Art and Design
Influence the culture toward God’s gentle rule
Trinity’s Department of Art and Design is a vibrant community of creative students and faculty who are actively in the contemporary art and design spheres.
In Western culture, visual imagery has become a primary medium for the exchange of ideas and the discussion of its values. From paintings to photographs to movies to Tumblr and YouTube, this trend is intensifying. As one can see from these sources, vision is neither neutral nor incidental. It shapes and is shaped by our understanding of the world. Developing and redeeming this visual discussion is the essence of both a Reformed Christian worldview and the art and design department’s area of responsibility in the college’s mission. The college’s mission states “…those who teach and learn are called to be coworkers with Christ in subjecting all cultural activities to the reign of God.” The art department sees scholarship and teaching as two means to the same end, i.e., participating in the public square through the venues provided in fine art and design in order to unfold visual experience and influence the culture toward God’s gentle rule.
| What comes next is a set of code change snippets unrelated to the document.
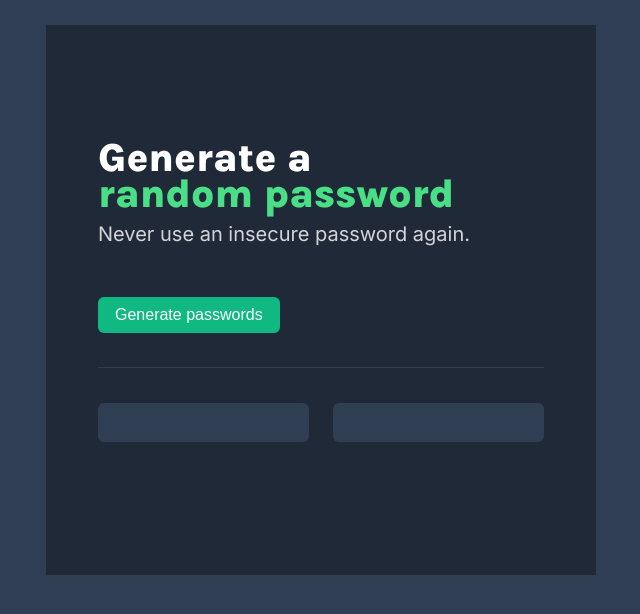
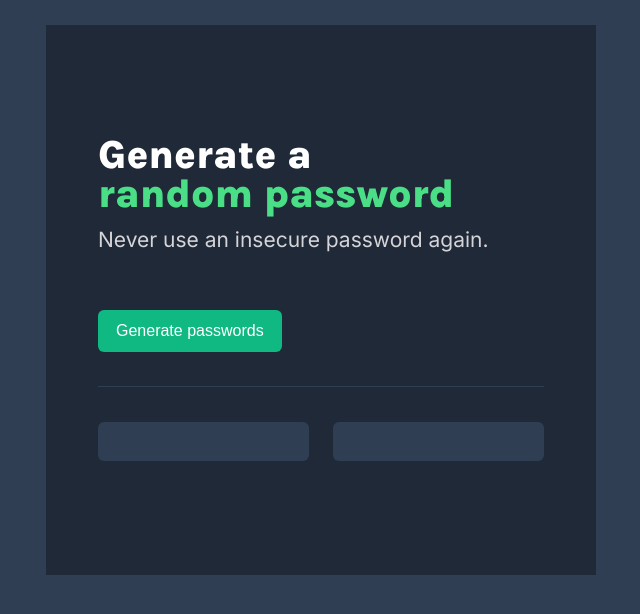
Before and after one commit to taylornorris/scrimba_password_generator, a plain HTML site: page index.html in a window 1280 px wide. Shown: the whole page, without its empty margins (319-959 px from the left). Drawn offline with Linux system fonts and the light colour scheme.

Commit message:
Design tweaks

```diff
--- a/styles.css
+++ b/styles.css
@@ -12,7 +12,7 @@ body {
     height: 550px;
     width: 550px;
     margin: 25px auto;
-    padding: 115px 52px;
+    padding: 110px 52px;
     background: #1F2937;
 }
 
@@ -20,7 +20,7 @@ h1 {
     font-family: "Karla", sans-serif;
     font-size: 40px;
     font-weight: 800;
-    line-height: .9;
+    line-height: .98;
 }
 
 .h_line_one {
@@ -32,15 +32,15 @@ h1 {
 }
 
 h2 {
-    font-size: 20px;
+    font-size: 21px;
     font-weight: 400;
     color: #D5D4D8;
-    margin-top: 10px;
+    margin-top: 14px;
 }
 
 button {
-    margin-top: 51px;
-    padding: 9px 17px;
+    margin-top: 58px;
+    padding: 12px 18px;
     color: white;
     font-size: 16px;
     font-weight: 400;
```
The Seerveld Gallery brings the art world to campus by hosting exhibits and lectures by regional, national, and internationally recognized artists, educators, and critics. Chicago’s globally significant art and design scenes provide the context for Trinity’s art programs. Students meet artists and designers on campus and in their studios in Chicago, visit internationally significant museums and galleries as part of their course work, and participate in internships with artists, arts organizations, and design firms.
Trinity offers the following art and design-related programs: Bachelor of Arts majors in art education (K-12), digital design, graphic design, and studio art; Bachelor of Fine Arts majors in graphic design and studio art; Minors in art history, digital design, graphic design, and studio art.
Professor John Bakker, M.F.A., on a Christian’s role in art
“The first task of artists and designers is to understand art as a discourse so that they can take their place confident of their skills, their knowledge and their convictions.”